• **WHAT THE EXERCISE ASKS**:
Where does the string "item" occur in the records below? Copy every line that holds it.

***** EXERCISE DATA

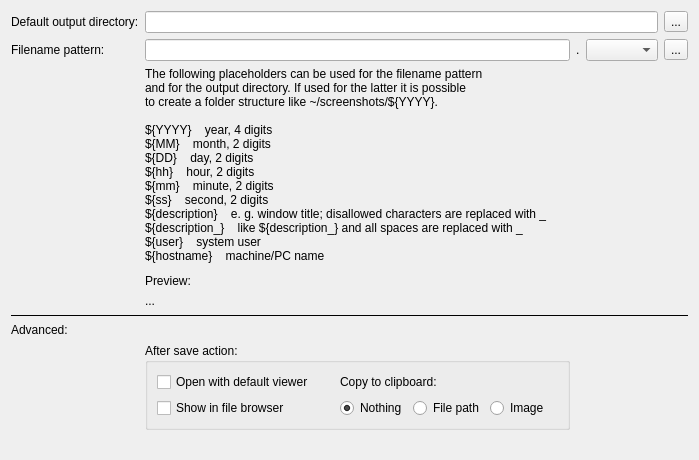
KDE/kreenshot-editor, file src/lib/kreenshoteditor/ui/settings/pageoutput.ui: the form before one commit.
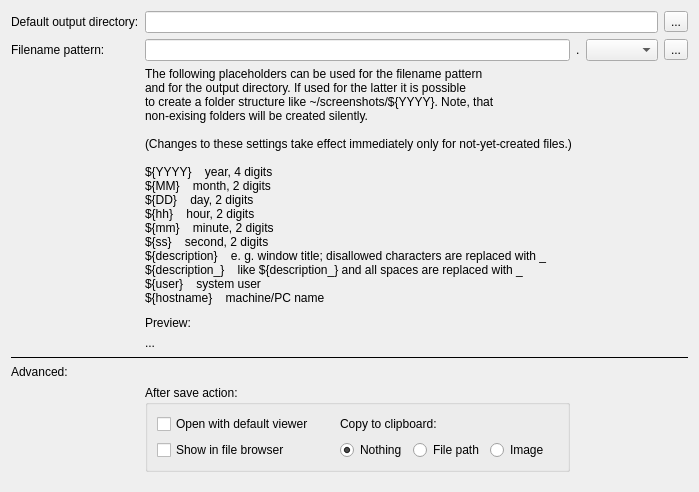
The form after the commit. Icons and pictures are not drawn.

Commit message: proposed filename: set time to current for new document; GUI labels

What changed in the file:
```diff
--- a/src/lib/kreenshoteditor/ui/settings/pageoutput.ui
+++ b/src/lib/kreenshoteditor/ui/settings/pageoutput.ui
@@ -7,14 +7,14 @@
     <x>0</x>
     <y>0</y>
     <width>699</width>
-    <height>460</height>
+    <height>492</height>
    </rect>
   </property>
   <property name="windowTitle">
    <string>Output</string>
   </property>
   <layout class="QGridLayout" name="gridLayout">
-   <item row="8" column="0" colspan="6">
+   <item row="10" column="0" colspan="6">
     <widget class="Line" name="line">
      <property name="frameShadow">
       <enum>QFrame::Plain</enum>
@@ -41,7 +41,7 @@
    <item row="2" column="1">
     <widget class="QLineEdit" name="lineEditFilenamePattern"/>
    </item>
-   <item row="11" column="1">
+   <item row="13" column="1">
     <spacer name="verticalSpacer">
      <property name="orientation">
       <enum>Qt::Vertical</enum>
@@ -89,7 +89,10 @@
      <property name="text">
       <string>The following placeholders can be used for the filename pattern
 and for the output directory. If used for the latter it is possible
-to create a folder structure like ~/screenshots/${YYYY}.
+to create a folder structure like ~/screenshots/${YYYY}. Note, that
+non-exising folders will be created silently.
+
+(Changes to these settings take effect immediately only for not-yet-created files.)
 
 ${YYYY}    year, 4 digits
 ${MM}    month, 2 digits
@@ -104,14 +107,14 @@
      </property>
     </widget>
    </item>
-   <item row="9" column="0">
+   <item row="11" column="0">
     <widget class="QLabel" name="label_5">
      <property name="text">
       <string>Advanced:</string>
      </property>
     </widget>
    </item>
-   <item row="10" column="1">
+   <item row="12" column="1">
     <widget class="QGroupBox" name="groupBox">
      <property name="title">
       <string>After save action:</string>
```
Left out of the diff: 12 changed lines with no effect on the pictures. The commit also changes 2 other files.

**********

• **ANSWER TO THIS TASK**:
-   <item row="8" column="0" colspan="6">
+   <item row="10" column="0" colspan="6">
    <item row="2" column="1">
    </item>
-   <item row="11" column="1">
+   <item row="13" column="1">
    </item>
-   <item row="9" column="0">
+   <item row="11" column="0">
    </item>
-   <item row="10" column="1">
+   <item row="12" column="1">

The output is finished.